2
$\begingroup$

I used the fitdist function from the "fitdistrplus" package in R to estimate the parameters of my data. Once I get the parameters, I must get the confidence interval, right?

From the same package I found the bootdist function but I didn't understand exactly what the interpretation is and how it works and how to get the confidence interval. Especially what does the summary of an object from bootdist give me?

I need someone to tell me how to get the confidence interval of my parameter estimation.

$\endgroup$

1 Answer 1

1
$\begingroup$

bootdist uses the bootstrap method to quantify uncertainty in the parameters estimated from the data.

Especially what does the summary of an object from bootdist give me?

The summary provides the median and 2.5 and 97.5 percentiles of each parameter. If inferior to the whole number of bootstrap iterations, the number of iterations for which the estimation converges is also printed in the summary. via

$\endgroup$
3
  • $\begingroup$ Can i consider the 2.5 and 97.5 percentiles as a confidence interval? $\endgroup$ Commented Jun 25, 2016 at 6:03
  • $\begingroup$ Did you check the link: inside-r.org/packages/cran/fitdistrplus/docs/bootdist? Please do. Especially the part where the output is discussed. Haeds-up: "CI" stands for "confidence interval" $\endgroup$
    – Kostia
    Commented Jun 25, 2016 at 6:07
  • 2
    $\begingroup$ @Kostia "On each bootstrap sample the function mledist (or mmedist, qmedist, mgedist according to the component f$method of the object of class "fitdist") is used to estimate bootstrapped values of parameters. When that function fails to converge, NA values are returned. Medians and 2.5 and 97.5 percentiles are computed by removing NA values." Ouch!! Bad doggie. The fail to converge samples might tend to actually have more extreme values. By tossing these out, the results could be significantly biased. You need a robust solution process to do the bootstrap properly. $\endgroup$ Commented Jun 25, 2016 at 11:46

Your Answer

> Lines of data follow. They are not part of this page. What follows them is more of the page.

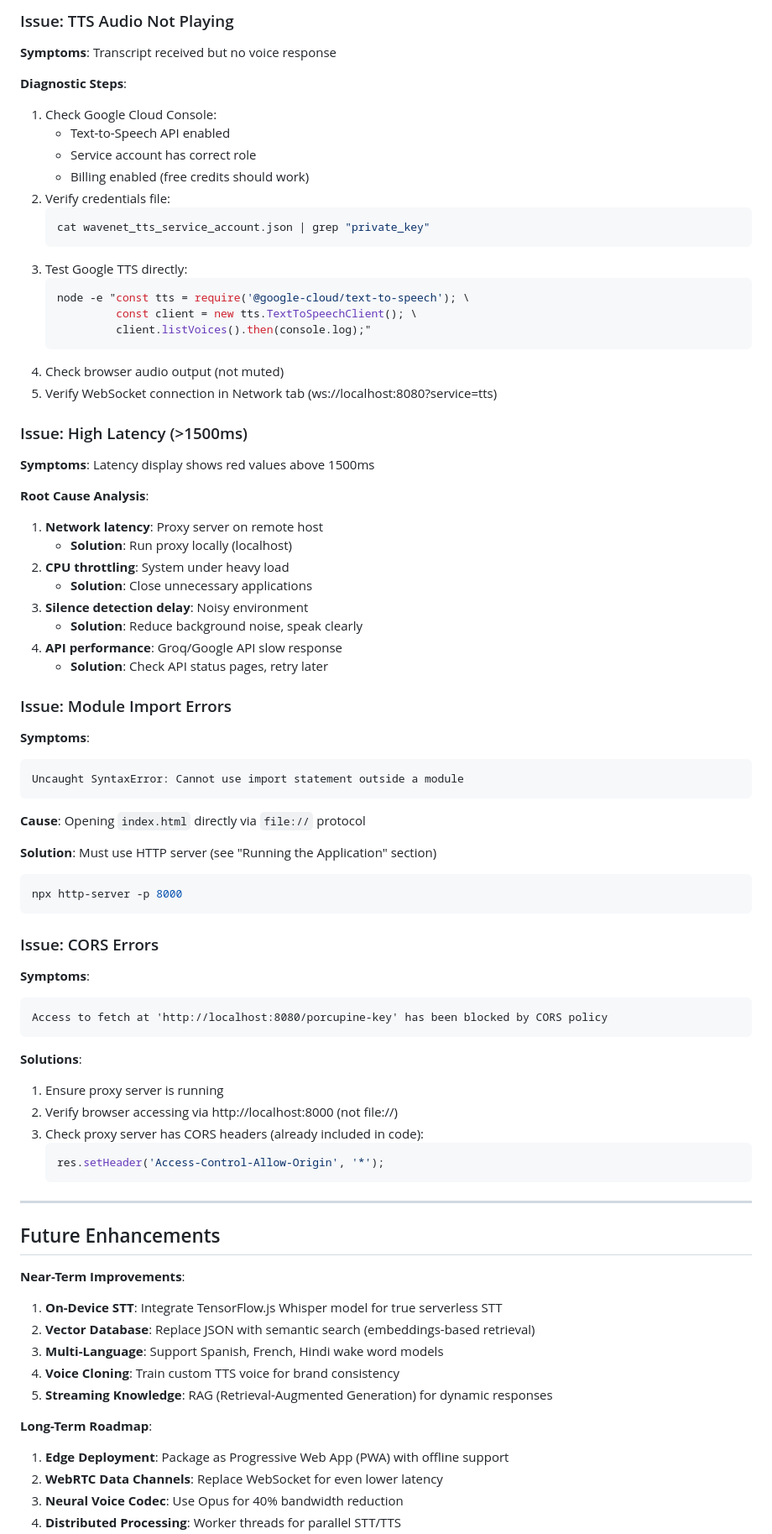
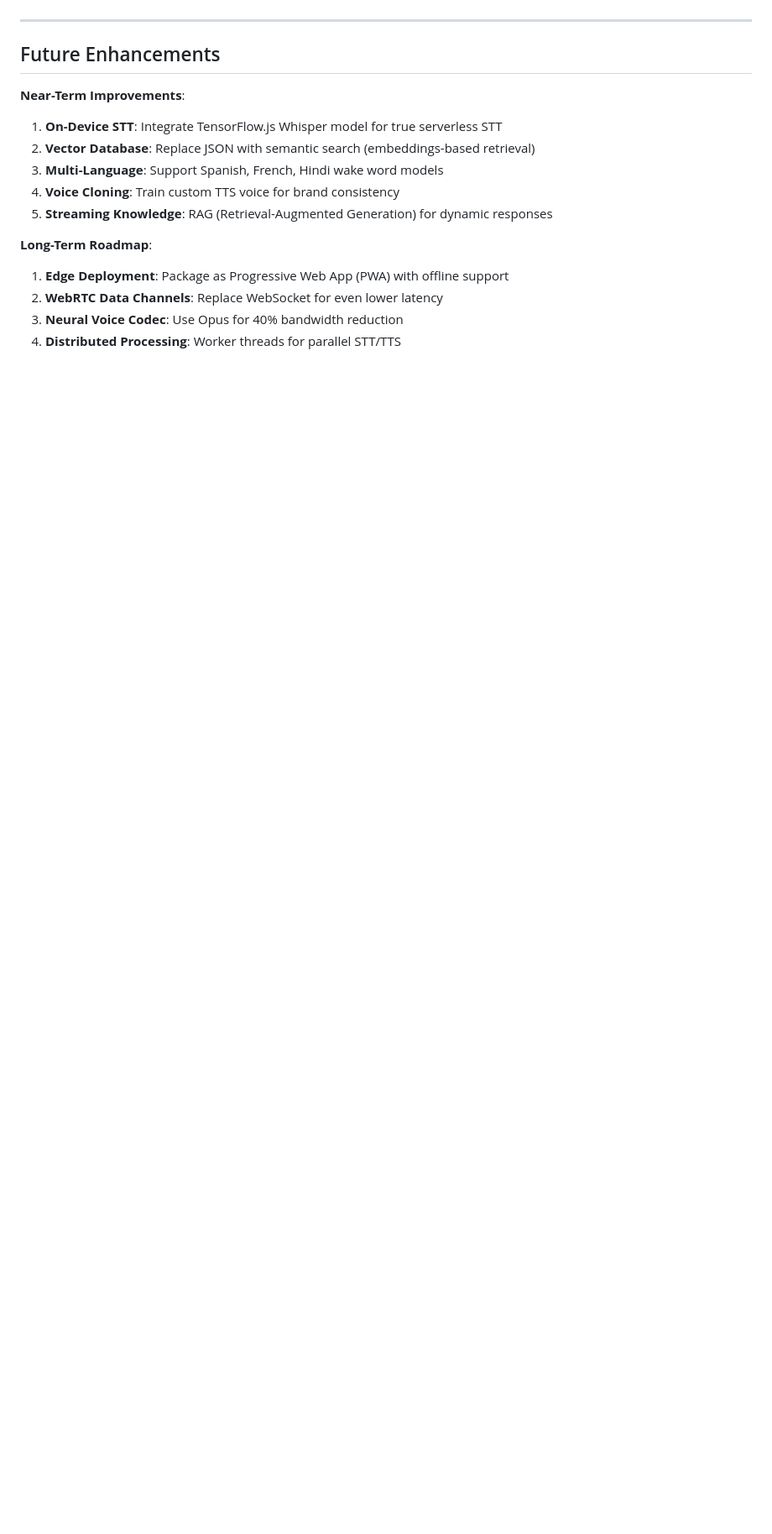
Before and after one commit to happyrao78/web_voice_pipeline, a Markdown page: README.md, the part around the change printed below. Shown: that part at 84% size. Drawn GitHub-style; blank space fills up the shorter version.

````diff
--- a/README.md
+++ b/README.md
@@ -894,67 +824,3 @@ Error: EADDRINUSE: address already in use :::8080
-### Issue: TTS Audio Not Playing
-
-**Symptoms**: Transcript received but no voice response
-
-**Diagnostic Steps**:
-1. Check Google Cloud Console:
-   - Text-to-Speech API enabled
-   - Service account has correct role
-   - Billing enabled (free credits should work)
-2. Verify credentials file:
-   ```bash
-   cat wavenet_tts_service_account.json | grep "private_key"
-   ```
-3. Test Google TTS directly:
-   ```bash
-   node -e "const tts = require('@google-cloud/text-to-speech'); \
-            const client = new tts.TextToSpeechClient(); \
-            client.listVoices().then(console.log);"
-   ```
-4. Check browser audio output (not muted)
-5. Verify WebSocket connection in Network tab (ws://localhost:8080?service=tts)
-
-### Issue: High Latency (>1500ms)
-
-**Symptoms**: Latency display shows red values above 1500ms
-
-**Root Cause Analysis**:
-1. **Network latency**: Proxy server on remote host
-   - **Solution**: Run proxy locally (localhost)
-2. **CPU throttling**: System under heavy load
-   - **Solution**: Close unnecessary applications
-3. **Silence detection delay**: Noisy environment
-   - **Solution**: Reduce background noise, speak clearly
-4. **API performance**: Groq/Google API slow response
-   - **Solution**: Check API status pages, retry later
-
-### Issue: Module Import Errors
-
-**Symptoms**:
-```
-Uncaught SyntaxError: Cannot use import statement outside a module
-```
-
-**Cause**: Opening `index.html` directly via `file://` protocol
-
-**Solution**: Must use HTTP server (see "Running the Application" section)
-```bash
-npx http-server -p 8000
-```
-
-### Issue: CORS Errors
-
-**Symptoms**:
-```
-Access to fetch at 'http://localhost:8080/porcupine-key' has been blocked by CORS policy
-```
-
-**Solutions**:
-1. Ensure proxy server is running
-2. Verify browser accessing via http://localhost:8000 (not file://)
-3. Check proxy server has CORS headers (already included in code):
-   ```javascript
-   res.setHeader('Access-Control-Allow-Origin', '*');
-   ```
 
 ---
 
````
Also changed, not shown: other parts of README.md (+2 -72 lines).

By clicking “Post Your Answer”, you agree to our terms of service and acknowledge you have read our privacy policy.

Not the answer you're looking for? Browse other questions tagged or ask your own question.